Still: A Michael J. Fox Movie15
Once in a while an actor comes along whom audiences just respond to in such a positive fashion, that it just manifests itself into an almost overpowering sense of adoration. One such actor is Michael J. Fox.
He got his first big break in the early eighties starring in the hugely successful US sitcom Family Ties. But his career was to go to a whole other level in 1985, when he released two films at the same time: one was Teen Wolf and the other was Back to the Future. The rest, as they say, is history.
But this phenomenal success was to be derailed when the young star was diagnosed in 1991 with Parkinson’s disease.
This documentary charts this success, in Fox’s own words, as well as how the now 61 year old is dealing with his debilitating disease.
It’s directed by Davis Guggenheim, who is probably best remembered for helming the 2006 documentary An Inconvenient Truth, and this is an impressive biography created with a fair amount of skill and flair.
Guggenheim cleverly uses clips from a huge array of Fox’s films to document his star’s own personal journey. It’s a technique that must have been a painstaking process to cut together, but it’s extremely effective. It also serves as a reminder of the hold Fox had over audiences with his enigmatic presence on screen.

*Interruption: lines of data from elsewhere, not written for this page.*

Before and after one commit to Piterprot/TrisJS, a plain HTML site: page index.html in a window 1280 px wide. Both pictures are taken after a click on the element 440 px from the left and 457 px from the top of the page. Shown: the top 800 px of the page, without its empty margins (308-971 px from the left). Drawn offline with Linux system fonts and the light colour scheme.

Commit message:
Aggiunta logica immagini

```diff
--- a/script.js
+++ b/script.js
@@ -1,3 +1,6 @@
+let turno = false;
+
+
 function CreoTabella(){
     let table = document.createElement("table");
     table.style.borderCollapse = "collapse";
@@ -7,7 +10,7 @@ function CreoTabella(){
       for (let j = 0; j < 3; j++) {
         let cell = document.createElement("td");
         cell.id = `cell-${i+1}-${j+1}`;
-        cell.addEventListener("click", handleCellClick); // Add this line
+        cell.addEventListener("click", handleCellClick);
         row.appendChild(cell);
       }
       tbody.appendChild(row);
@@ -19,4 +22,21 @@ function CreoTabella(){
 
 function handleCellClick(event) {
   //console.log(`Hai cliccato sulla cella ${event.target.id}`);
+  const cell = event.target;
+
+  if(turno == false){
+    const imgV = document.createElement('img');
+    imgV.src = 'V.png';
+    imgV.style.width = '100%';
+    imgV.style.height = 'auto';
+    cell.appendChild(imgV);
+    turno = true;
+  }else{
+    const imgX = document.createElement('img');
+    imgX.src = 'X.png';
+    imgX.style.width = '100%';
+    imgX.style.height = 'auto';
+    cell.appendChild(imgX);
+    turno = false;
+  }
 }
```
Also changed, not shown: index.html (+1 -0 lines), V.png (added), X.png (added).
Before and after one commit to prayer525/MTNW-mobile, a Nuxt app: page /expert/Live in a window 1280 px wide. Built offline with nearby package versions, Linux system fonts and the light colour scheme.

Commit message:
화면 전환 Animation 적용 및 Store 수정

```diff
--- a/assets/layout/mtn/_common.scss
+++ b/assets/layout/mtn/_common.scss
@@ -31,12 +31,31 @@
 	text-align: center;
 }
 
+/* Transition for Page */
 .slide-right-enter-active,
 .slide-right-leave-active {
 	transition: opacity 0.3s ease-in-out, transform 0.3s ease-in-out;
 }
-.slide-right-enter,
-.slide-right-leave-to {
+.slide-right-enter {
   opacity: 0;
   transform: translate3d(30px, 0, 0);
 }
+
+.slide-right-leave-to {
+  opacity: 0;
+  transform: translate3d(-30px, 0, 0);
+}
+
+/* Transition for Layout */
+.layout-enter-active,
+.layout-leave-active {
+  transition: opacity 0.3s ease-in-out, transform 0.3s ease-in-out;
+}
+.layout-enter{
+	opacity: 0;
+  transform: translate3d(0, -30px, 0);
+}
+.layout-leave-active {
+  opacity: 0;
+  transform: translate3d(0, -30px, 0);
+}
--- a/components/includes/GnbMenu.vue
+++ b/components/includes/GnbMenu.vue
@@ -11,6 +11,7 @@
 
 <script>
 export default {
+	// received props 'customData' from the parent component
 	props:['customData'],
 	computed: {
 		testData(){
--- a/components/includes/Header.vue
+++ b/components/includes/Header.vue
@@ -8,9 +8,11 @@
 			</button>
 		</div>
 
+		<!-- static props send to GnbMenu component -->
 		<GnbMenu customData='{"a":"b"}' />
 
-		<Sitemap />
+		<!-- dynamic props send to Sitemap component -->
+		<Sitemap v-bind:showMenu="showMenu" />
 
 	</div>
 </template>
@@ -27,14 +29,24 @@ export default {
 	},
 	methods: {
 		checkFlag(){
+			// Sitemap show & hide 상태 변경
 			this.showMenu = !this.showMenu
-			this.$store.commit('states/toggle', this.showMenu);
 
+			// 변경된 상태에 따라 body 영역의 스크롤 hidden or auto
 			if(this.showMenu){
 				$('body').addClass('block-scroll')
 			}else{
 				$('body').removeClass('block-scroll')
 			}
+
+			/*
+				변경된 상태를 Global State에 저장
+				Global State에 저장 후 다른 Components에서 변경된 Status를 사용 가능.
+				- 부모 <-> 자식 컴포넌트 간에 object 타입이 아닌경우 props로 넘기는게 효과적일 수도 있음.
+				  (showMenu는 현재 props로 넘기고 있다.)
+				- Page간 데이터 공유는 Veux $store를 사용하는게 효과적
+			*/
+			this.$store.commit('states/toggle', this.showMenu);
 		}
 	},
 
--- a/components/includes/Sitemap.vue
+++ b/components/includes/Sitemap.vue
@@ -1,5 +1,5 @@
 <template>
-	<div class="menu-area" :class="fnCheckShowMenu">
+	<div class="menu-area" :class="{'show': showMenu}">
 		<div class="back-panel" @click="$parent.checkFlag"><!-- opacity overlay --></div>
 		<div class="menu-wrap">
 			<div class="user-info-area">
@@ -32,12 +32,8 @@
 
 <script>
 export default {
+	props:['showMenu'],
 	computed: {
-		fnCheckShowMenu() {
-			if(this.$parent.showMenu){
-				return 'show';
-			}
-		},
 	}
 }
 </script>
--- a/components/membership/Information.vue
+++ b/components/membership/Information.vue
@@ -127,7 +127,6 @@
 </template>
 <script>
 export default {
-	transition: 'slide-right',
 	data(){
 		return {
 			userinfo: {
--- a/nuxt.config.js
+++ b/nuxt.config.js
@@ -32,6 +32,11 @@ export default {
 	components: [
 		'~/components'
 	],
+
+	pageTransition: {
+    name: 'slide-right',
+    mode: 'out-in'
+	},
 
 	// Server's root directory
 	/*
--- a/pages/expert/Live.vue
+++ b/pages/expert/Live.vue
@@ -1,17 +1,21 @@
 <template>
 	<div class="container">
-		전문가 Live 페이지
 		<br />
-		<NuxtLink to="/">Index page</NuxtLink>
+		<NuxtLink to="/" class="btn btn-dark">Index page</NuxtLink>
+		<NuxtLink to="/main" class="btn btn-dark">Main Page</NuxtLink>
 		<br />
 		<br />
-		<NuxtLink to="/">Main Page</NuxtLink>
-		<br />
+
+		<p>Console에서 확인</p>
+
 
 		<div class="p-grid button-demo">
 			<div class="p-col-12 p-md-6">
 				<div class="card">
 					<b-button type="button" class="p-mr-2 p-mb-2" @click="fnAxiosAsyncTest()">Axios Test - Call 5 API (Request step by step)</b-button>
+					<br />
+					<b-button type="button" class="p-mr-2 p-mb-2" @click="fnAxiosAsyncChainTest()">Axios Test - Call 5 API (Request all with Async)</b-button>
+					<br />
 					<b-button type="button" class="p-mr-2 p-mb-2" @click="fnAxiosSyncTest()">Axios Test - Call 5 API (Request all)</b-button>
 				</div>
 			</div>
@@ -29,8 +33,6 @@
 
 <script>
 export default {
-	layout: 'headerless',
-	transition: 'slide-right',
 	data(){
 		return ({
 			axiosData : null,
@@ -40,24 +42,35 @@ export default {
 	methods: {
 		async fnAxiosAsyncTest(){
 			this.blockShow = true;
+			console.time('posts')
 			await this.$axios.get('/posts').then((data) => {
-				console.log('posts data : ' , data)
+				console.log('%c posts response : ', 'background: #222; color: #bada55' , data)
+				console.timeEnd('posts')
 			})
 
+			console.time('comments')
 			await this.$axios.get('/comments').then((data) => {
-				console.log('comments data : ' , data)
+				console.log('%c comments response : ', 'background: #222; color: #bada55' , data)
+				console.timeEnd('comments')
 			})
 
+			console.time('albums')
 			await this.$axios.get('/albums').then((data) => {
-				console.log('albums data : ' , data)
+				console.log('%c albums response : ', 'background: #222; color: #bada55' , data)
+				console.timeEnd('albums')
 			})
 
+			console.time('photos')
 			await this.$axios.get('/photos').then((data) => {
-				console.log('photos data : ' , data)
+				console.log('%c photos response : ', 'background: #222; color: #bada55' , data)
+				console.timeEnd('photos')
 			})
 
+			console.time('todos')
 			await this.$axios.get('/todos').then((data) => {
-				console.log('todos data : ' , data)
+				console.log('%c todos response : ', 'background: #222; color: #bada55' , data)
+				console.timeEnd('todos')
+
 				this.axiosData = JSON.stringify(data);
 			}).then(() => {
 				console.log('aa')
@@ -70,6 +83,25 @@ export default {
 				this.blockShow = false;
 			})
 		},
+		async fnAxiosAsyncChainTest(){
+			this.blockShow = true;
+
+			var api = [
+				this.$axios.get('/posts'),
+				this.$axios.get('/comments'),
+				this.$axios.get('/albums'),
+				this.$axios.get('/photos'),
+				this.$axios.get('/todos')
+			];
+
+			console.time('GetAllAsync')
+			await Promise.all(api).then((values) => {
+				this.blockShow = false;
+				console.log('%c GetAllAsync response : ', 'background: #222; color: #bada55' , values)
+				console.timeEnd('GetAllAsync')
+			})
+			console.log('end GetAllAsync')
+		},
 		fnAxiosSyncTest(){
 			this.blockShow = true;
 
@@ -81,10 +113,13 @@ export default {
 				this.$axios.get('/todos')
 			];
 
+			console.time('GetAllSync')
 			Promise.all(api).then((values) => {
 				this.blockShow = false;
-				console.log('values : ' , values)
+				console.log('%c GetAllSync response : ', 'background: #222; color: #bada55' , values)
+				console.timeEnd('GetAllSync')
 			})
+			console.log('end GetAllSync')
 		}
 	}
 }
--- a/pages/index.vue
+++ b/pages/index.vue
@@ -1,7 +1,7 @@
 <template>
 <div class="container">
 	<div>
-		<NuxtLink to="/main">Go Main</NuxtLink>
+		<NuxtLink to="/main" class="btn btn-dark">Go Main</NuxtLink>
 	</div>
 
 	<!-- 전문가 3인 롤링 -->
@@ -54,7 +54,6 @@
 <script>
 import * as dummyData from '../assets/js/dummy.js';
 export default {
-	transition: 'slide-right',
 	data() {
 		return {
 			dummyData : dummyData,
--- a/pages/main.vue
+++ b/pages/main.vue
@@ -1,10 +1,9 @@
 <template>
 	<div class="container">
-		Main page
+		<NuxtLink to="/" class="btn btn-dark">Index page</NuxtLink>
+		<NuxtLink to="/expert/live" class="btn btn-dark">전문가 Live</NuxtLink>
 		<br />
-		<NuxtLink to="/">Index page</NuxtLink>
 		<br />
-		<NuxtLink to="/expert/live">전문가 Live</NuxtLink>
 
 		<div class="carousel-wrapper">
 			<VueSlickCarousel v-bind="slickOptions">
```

The most touching scenes however mostly feature the camera focused on Fox today, and although there’s clear evidence that the disease has taken its toll on him physically, that almost indescribable light inside him that helped make him such a global success is still there for all to see.
It’s a difficult watch at times, simply watching Fox move around, in such a precarious fashion, that falls to the ground are inevitable, which Guggenheim bravely doesn’t shy away from showing, because it’s followed by him getting back to his feet again. But as the documentary reveals, it’s not always without injury, with the star having broken numerous bones from seemingly innocuous falls, such is the grip this horrible disease has on him physically.
Where the film feels lacking somewhat, is with contributions from his peers, of which there are none; perhaps the director felt that putting only Fox in the spotlight, and only Fox, would mean the focus was all on him, which it is. But there does feel a missed opportunity for his colleagues to convey this love for the actor that audiences have felt over the years watching his films.
The film also has somewhat of an abrupt ending, which comes across as a little rushed and unfinished. It's ironic that the stillness that the title suggests comes by way of the film's sudden ending.
There's a bravery that Fox shows, in revealing what this disease has done to him, but it's also clear that he has no intentions of giving in to it, or letting it beat him any time soon, with equal shares of optimism and defiance.
It's a documentary that not only serves as illustrating what a unique talent Fox is, but also why we all fell in love with him in the first place.